Happy New Year

by the light of a lit bong…

I’m a sucker for light and I’m a sucker for bongs as well, begging your pardon. Here is an image that combines the two. The light shining through the bong had been filtered through yet another favorite of mine, glass bricks. It has a pleasing geometry, if nothing else.

Fair warning: after a few decades of such happy new years, your lungs are likely to resemble the photo, so be aware. On the other hand, I did once almost drown and if you don’t stay out of the water, it could almost happen to you as well!

Photo / graphic by Roman.

The Ancient Light of Days

Photos by Roman.

Come now, what did your folks tell you about staring at the Sun? For some reason, even looking at a photo of the Sun reflected in a mud puddle challenges my eyes, but here we go, even so. The blatant blare of the Sun against the rather more restrained colors of the puddle bottom (of Earth) are, imho, a delicious combination that I have trouble not inhaling like a glutton, eye strain or no.

Light from the Sun takes a little over 8 minutes to reach the Earth from the Sun’s surface, such as it is. But the Sun is such a huge and dense and ionized body that a photon created by the Sun can take from 10,000 to 170,000 years to exit the Sun. Yes, folks, solar photons born from fusing hydrogen spend most of their time stuck in traffic, behind plasma belching semi-trucks of magnetism. Today’s light is yesterday’s news, it seems, a blast from the past, a throwback Thursday. The British are coming? Don’t entrust the news to a fresh photon on its way to the surface.

So indulge me this final visit to a mud puddle for the season. It’s really cosmic, man.

Photo by Roman.

“Fifty Lost Earths”

I visit Professor David Kipping’s Cool Worlds Lab YouTube channel regularly, despite the clouds of commercials that swarm like mosquitoes or maybe midges. The channel satisfies a slightly geeky fascination with exoplanet research.

This particular video is a retrospective on the data returned by the Kepler space telescope. It’s political in the sense that what Kepler has found, or hasn’t found, has implications for the design of any follow-on missions, one of which is already in the planning stages.

“Twelve years ago, NASA predicted around 50 Earth-like planets would be discovered by the Kepler telescope. And yet, we’re left essentially none. What happened? Why did those predictions not match reality? And what can we learn from these 50 lost dreams…”

Written & presented by Prof David Kipping

“Hand in Hand”

“Only a formal handshake separates two politicians from a sealed contract. But as both stubbornly try to gain the upper hand within the gesture, their grim intransigence takes on a monstrous life of its own.”

The above from the Swiss Das alte Lager Vimeo channel. It was written and directed by Ennio Ruschetti while at the Zurich University of Arts.

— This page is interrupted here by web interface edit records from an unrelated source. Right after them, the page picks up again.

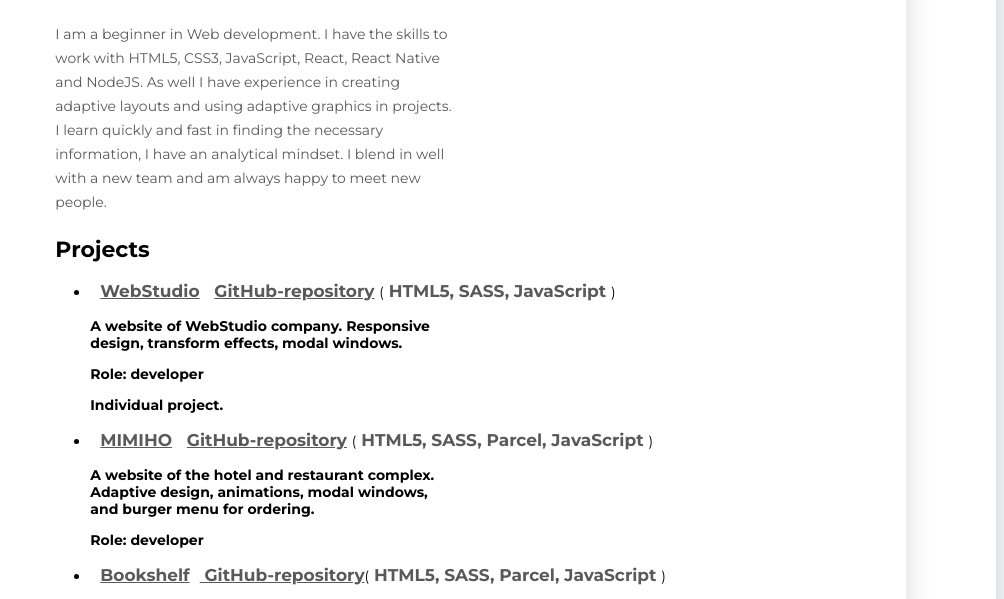
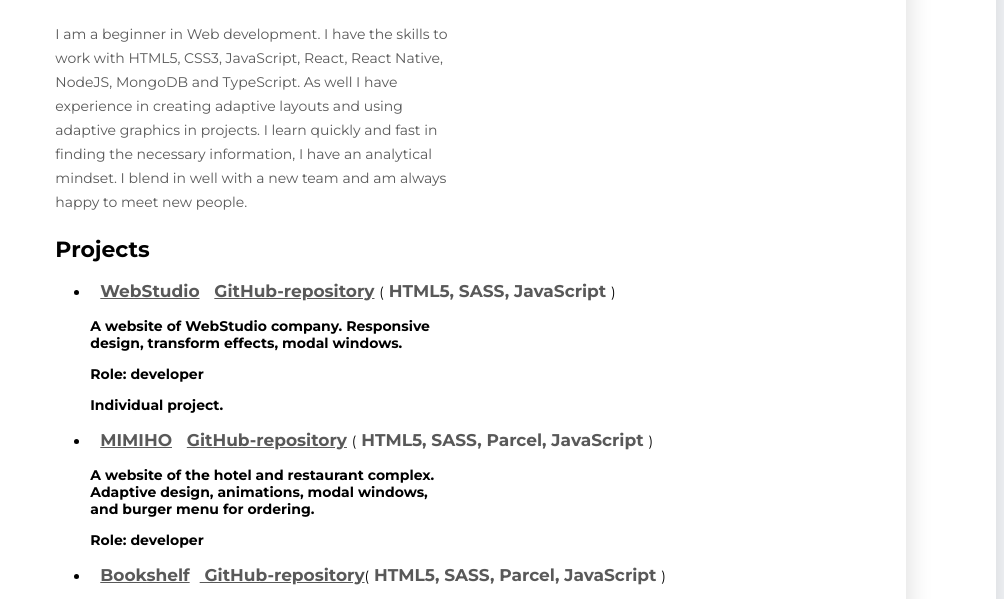
Before and after one commit to Oleksandrov1995/resume, a website built with Parcel: page src/index.html in a window 1280 px wide. Shown: the part 155-754 px from the top of the page, without its empty margins (276-1280 px from the left). Built offline with nearby package versions, Linux system fonts and the light colour scheme.

Commit message:
Update about-user.html

```diff
--- a/src/partials/about-user.html
+++ b/src/partials/about-user.html
@@ -6,4 +6,4 @@
 
             <h1 class="about-name">Oleksii Oleksandrov</h1>
 
-            <p class="about-description">I am a beginner in Web development. I have the skills to work with HTML5, CSS3, JavaScript, React, React Native and NodeJS. As well I have experience in creating adaptive layouts and using adaptive graphics in projects. I learn quickly and fast in finding the necessary information, I have an analytical mindset. I blend in well with a new team and am always happy to meet new people.</p>
+            <p class="about-description">I am a beginner in Web development. I have the skills to work with HTML5, CSS3, JavaScript, React, React Native, NodeJS, MongoDB and TypeScript. As well I have experience in creating adaptive layouts and using adaptive graphics in projects. I learn quickly and fast in finding the necessary information, I have an analytical mindset. I blend in well with a new team and am always happy to meet new people.</p>
```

I’m especially fond of this brief video as it is a surreal and succinct and funny performance of what I call “pecking order politics”. It’s a label that tends to trivialize something that is present in all human society and every bit as powerful as more emergent characteristics like class, ethnicity, etc. Though we don’t everywhere deal with it the same way… There are situational “pecking orders” for example… But I won’t go on about it; boring! and my ideas about it probably only half baked. Check out the video instead; it’s a trip.